But, in Savasana, there are no distractions left. This is your “reward,” my teachers always tell me, “let it feel good.” But, how can I let it feel good when I know that my mind is not doing what it’s supposed to be doing. I’ve been doing yoga long enough that I know the drill…“Relax. Start at your toes and move your awareness up your body, covering every inch, and notice where you’re holding tension. Let it go. Release. Empty your mind. Bring your awareness to your natural rhythm of breath.” I hear all of these instructions, and I understand them completely. Heck, I’ve even taught them, but it still never ceases to amaze me when I find myself lying on my back in Savasana at the end of perfectly enjoyable class, and I start THINKING. Always thinking. I’m pretty sure I even came up with the idea for this blog post during Savasana.
With each thought that flourishes in my stubborn and over-anaytical mind, I try to let it go. I try to focus on relaxing the muscles in my lower back and my jaw, knowing that they deserve it more than my worries about what I’m going to wear that night, but it is hard.
And to anyone who says, without any uncertainties, that Savasana is their favorite pose, I say, you’re not trying hard enough. Or maybe, you can share some of your tricks with me. It’s this kind of difficulty, however, that makes Savasana the most important pose in any class. I guarantee you – it is the only posture that you will find in every single yoga class you ever take. Savasana is your body’s time to absorb all of those yummy poses you just did. It’s kind of like a reset button so your body doesn’t go into complete shock after all that physical goodness you just bestowed upon it.
After all, Trikonasana, “triangle pose,” is quite a different experience than couch-asana, and you deserve a little time to soak up its benefits. Plus, if you’re not super neurotic like yours truly, Savasana can feel ridiculously good as well. Like too-good-to-be-legal good, like 70-IN-MARCH good – so good that you secretly curse your yoga teacher when she announces that it’s time to roll over. But, it’s exactly that deliciously awesome feeling that adds to the difficulty of it all. I don’t know anyone who hasn’t fallen asleep in Savasana at least once. I am a chronic insomniac, and I fall asleep in Savasana every now and then. It’s because it feels that good, and your body/mind responds, “THANK YOU. I’m turning off now.”So, the trick of Savasana is finding that balance, that space between unconsciousness and consciousness. You have to be aware but not thinking, and relaxed but not asleep. It’s not so easy when you think about it…or don’t think about it…

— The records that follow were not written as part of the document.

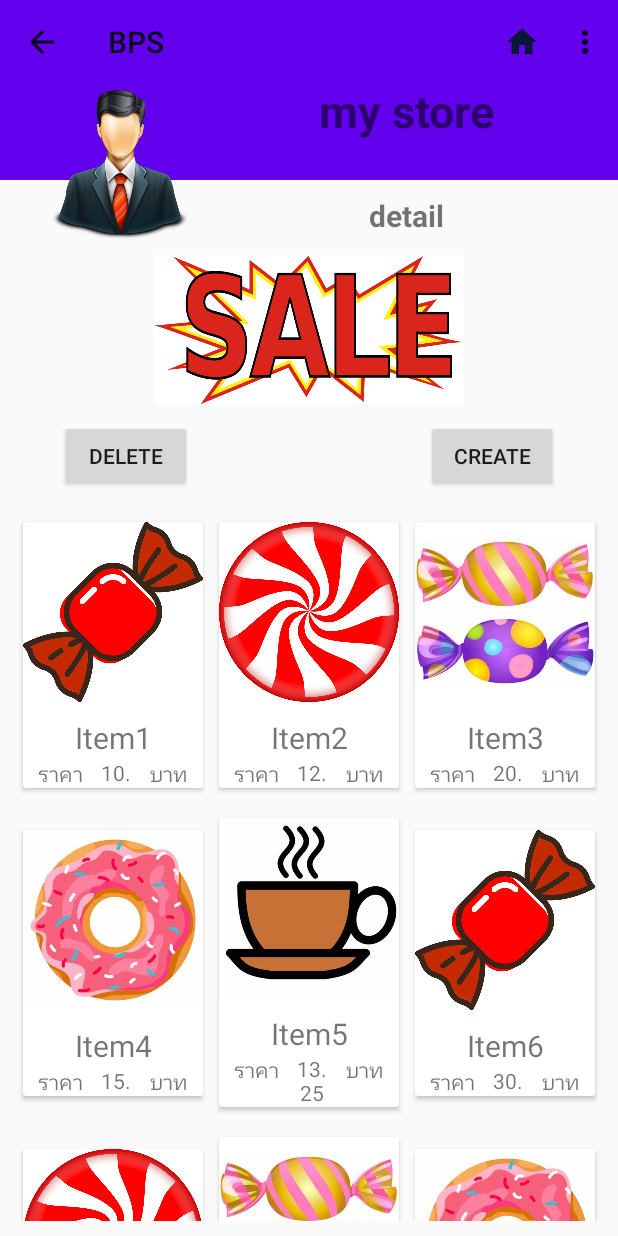
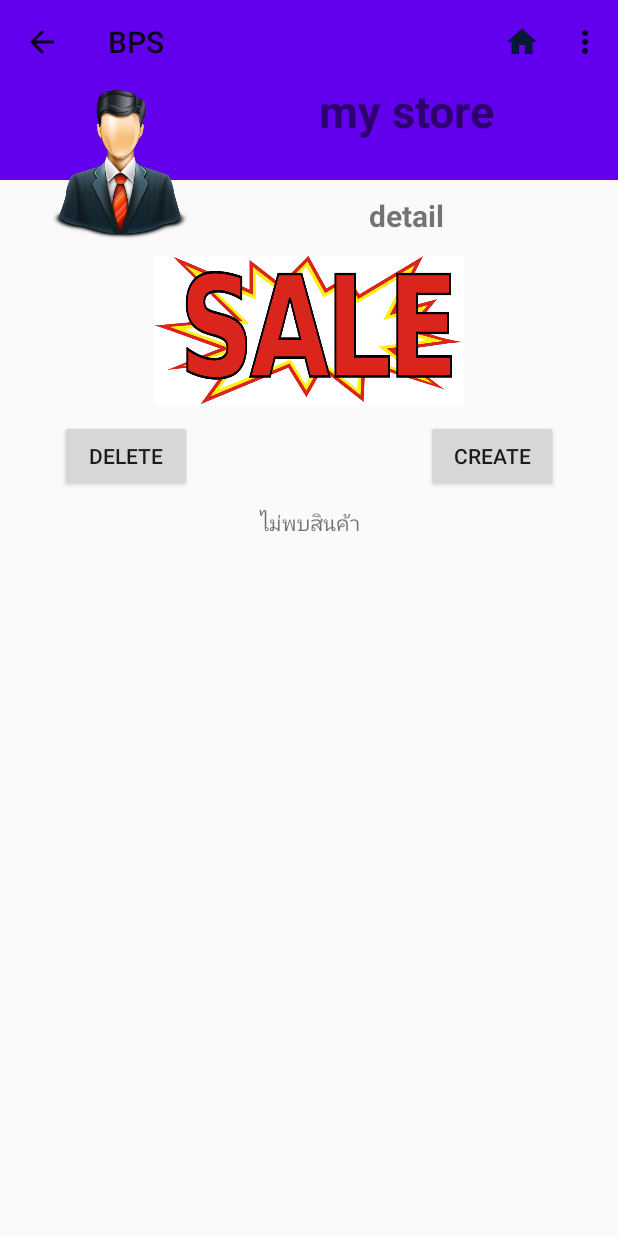
Before and after one commit to Oakerza/BPS, an Android app: the myStore screen opened directly, with no data from a screen before it, on a phone screen of 412 x 824 dp. Run offline under Robolectric (Android 15) with nearby library versions, the phone set to English and light mode, and no system bars; our stand-ins replace Firebase (no records; nobody signed in at launch, a user with empty details on screens opened directly); libraries missing offline, so code that uses them is left out: com.facebook, com.facebook.login; 4 statements that could not run were skipped.

Commit message:
ใช้สำหรับรับข้อมูลที่ว่างเปล่า

```diff
--- a/app/src/main/java/com/example/bps/model/StoreItemDetail.java
+++ b/app/src/main/java/com/example/bps/model/StoreItemDetail.java
@@ -6,6 +6,10 @@ public class StoreItemDetail {
     Double itemPrice;
     Integer itemId;
     Integer imageUrl;
+
+    public StoreItemDetail(){
+
+    }
 
     public StoreItemDetail(String itemName, Double itemPrice, Integer itemId, Integer imageUrl) {
         this.itemName = itemName;
--- a/app/src/main/java/com/example/bps/myStore.java
+++ b/app/src/main/java/com/example/bps/myStore.java
@@ -34,6 +34,7 @@ import com.google.firebase.firestore.CollectionReference;
 import com.google.firebase.firestore.DocumentReference;
 import com.google.firebase.firestore.DocumentSnapshot;
 import com.google.firebase.firestore.FirebaseFirestore;
+import com.google.firebase.firestore.QueryDocumentSnapshot;
 import com.google.firebase.firestore.QuerySnapshot;
 
 import java.util.ArrayList;
@@ -43,8 +44,8 @@ public class myStore extends AppCompatActivity {
 
     private RecyclerView myStoreItemRecycler;
     private MyStoreItemRecyclerAdapter adapter;
-    private TextView textViewUserName, textViewEmail;
-    private ImageView userImage,promotion;
+    private TextView textViewUserName, textViewEmail, textViewState;
+    private ImageView userImage, promotion;
     private FirebaseAuth firebaseAuth;
     private FirebaseFirestore firebaseFirestore;
     private String stringUserID;
@@ -68,20 +69,19 @@ public class myStore extends AppCompatActivity {
         storeItemDetails.add(new StoreItemDetail("Item9", 35.00, 1, R.drawable.item_clipart4));
         storeItemDetails.add(new StoreItemDetail("Item10", 45.00, 1, R.drawable.item_clipart5));
 
-        setItemRecycler(storeItemDetails);
-
-        Log.d("size",String.valueOf(storeItemDetails.size()));
+        Log.d("size", String.valueOf(storeItemDetails.size()));
 
         toolbar = findViewById(R.id.myStore_toolbar);
         setSupportActionBar(toolbar);
         ActionBar actionBar = getSupportActionBar();
-        if(actionBar != null){
+        if (actionBar != null) {
             actionBar.setHomeButtonEnabled(true);
             actionBar.setDisplayHomeAsUpEnabled(true);
         }
 
         textViewUserName = findViewById(R.id.myStore_text_userName);
         textViewEmail = findViewById(R.id.myStore_text_detail);
+        textViewState = findViewById(R.id.myStore_text_state);
         userImage = findViewById(R.id.myStore_profile);
         userImage.setImageResource(R.drawable.user_image);
         promotion = findViewById(R.id.myStore_promotion);
@@ -103,7 +103,7 @@ public class myStore extends AppCompatActivity {
                 goodsCollectionReference.get().addOnSuccessListener(new OnSuccessListener<QuerySnapshot>() {
                     @Override
                     public void onSuccess(QuerySnapshot queryDocumentSnapshots) {
-                        for (DocumentSnapshot documentSnapshot : queryDocumentSnapshots){
+                        for (DocumentSnapshot documentSnapshot : queryDocumentSnapshots) {
                             documentSnapshot.getReference().delete();
                         }
                     }
@@ -113,7 +113,7 @@ public class myStore extends AppCompatActivity {
         buttonCreate.setOnClickListener(new View.OnClickListener() {
             @Override
             public void onClick(View view) {
-                for (int i = 0 ; i < storeItemDetails.size() ; i++){
+                for (int i = 0; i < storeItemDetails.size(); i++) {
                     goodsCollectionReference.add(storeItemDetails.get(i))
                             .addOnFailureListener(new OnFailureListener() {
                                 @Override
@@ -125,14 +125,37 @@ public class myStore extends AppCompatActivity {
             }
         });
 
+        goodsCollectionReference.get()
+                .addOnSuccessListener(new OnSuccessListener<QuerySnapshot>() {
+                    @Override
+                    public void onSuccess(QuerySnapshot queryDocumentSnapshots) {
+                        List<StoreItemDetail> storeItemDetails1 = new ArrayList<>();
+                        int n = 0;
+                        for (QueryDocumentSnapshot documentSnapshot : queryDocumentSnapshots) {
+                            StoreItemDetail currentStoreItemDetail = documentSnapshot.toObject(StoreItemDetail.class);
+                            storeItemDetails1.add(currentStoreItemDetail);
+                            n = n+1;
+                        }
+                        if (n == 0) {
+                            textViewState.setText("ไม่พบสินค้า");
+                        }
+                        setItemRecycler(storeItemDetails1);
+                    }
+                }).addOnFailureListener(new OnFailureListener() {
+            @Override
+            public void onFailure(@NonNull Exception e) {
+                textViewState.setText("ไม่พบสินค้า");
+            }
+        });
+
         userDocumentReference.get().addOnSuccessListener(new OnSuccessListener<DocumentSnapshot>() {
             @Override
             public void onSuccess(DocumentSnapshot documentSnapshot) {
                 UserProfile userProfile = documentSnapshot.toObject(UserProfile.class);
-                if (userProfile.getUserName() == null){
+                if (userProfile.getUserName() == null) {
                     userProfile.setUserName("-");
                 }
-                if (userProfile.getEmail() == null){
+                if (userProfile.getEmail() == null) {
                     userProfile.setEmail("-");
 
                 }
@@ -144,9 +167,9 @@ public class myStore extends AppCompatActivity {
 
     private void setItemRecycler(List<StoreItemDetail> storeItemDetails) {
         myStoreItemRecycler = findViewById(R.id.myStore_recycler);
-        RecyclerView.LayoutManager layoutManager = new GridLayoutManager(this,3);
+        RecyclerView.LayoutManager layoutManager = new GridLayoutManager(this, 3);
         myStoreItemRecycler.setLayoutManager(layoutManager);
-        adapter = new MyStoreItemRecyclerAdapter(this,storeItemDetails);
+        adapter = new MyStoreItemRecyclerAdapter(this, storeItemDetails);
         myStoreItemRecycler.setAdapter(adapter);
     }
 
@@ -167,12 +190,12 @@ public class myStore extends AppCompatActivity {
                 onBackPressed();
                 return true;
             case R.id.myShop_toolbar_toMain:
-                intent = new Intent(this,MainActivity.class);
+                intent = new Intent(this, MainActivity.class);
                 intent.addFlags(Intent.FLAG_ACTIVITY_CLEAR_TOP);
                 startActivity(intent);
                 return false;
             case R.id.myShop_toolbar_profile:
-                intent = new Intent(this,myStoreProfile.class);
+                intent = new Intent(this, myStoreProfile.class);
                 intent.addFlags(Intent.FLAG_ACTIVITY_CLEAR_TOP);
                 startActivity(intent);
                 return false;
--- a/app/src/main/res/layout/activity_my_store.xml
+++ b/app/src/main/res/layout/activity_my_store.xml
@@ -85,6 +85,14 @@
             android:layout_below="@id/myStore_promotion"
             android:text="create"/>
 
+        <TextView
+            android:id="@+id/myStore_text_state"
+            android:layout_width="match_parent"
+            android:layout_height="wrap_content"
+            android:layout_below="@+id/myStore_delete"
+            android:layout_margin="10dp"
+            android:textAlignment="center"/>
+
         <androidx.recyclerview.widget.RecyclerView
             android:id="@+id/myStore_recycler"
             android:layout_width="match_parent"
```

Tuesday, March 13, 2012

Raise Your Hand if You Want a Massage!

How good does a massage sound after a Bikram class? Why not take advantage of our Limited Time Offer of HALF OFF a private session with Jamie? Come on! After working so hard in class you know you deserve it...

Sunday, March 11, 2012

Welcome to our New Blog!

With so many exciting new things going on in the studio, we now have a blog to help keep you updated with events, articles, and everything Bikram!

With our weekend classes becoming more full, we're excited to announce that we will be adding new 12:00 classes every Saturday and Sunday beginning April 1st.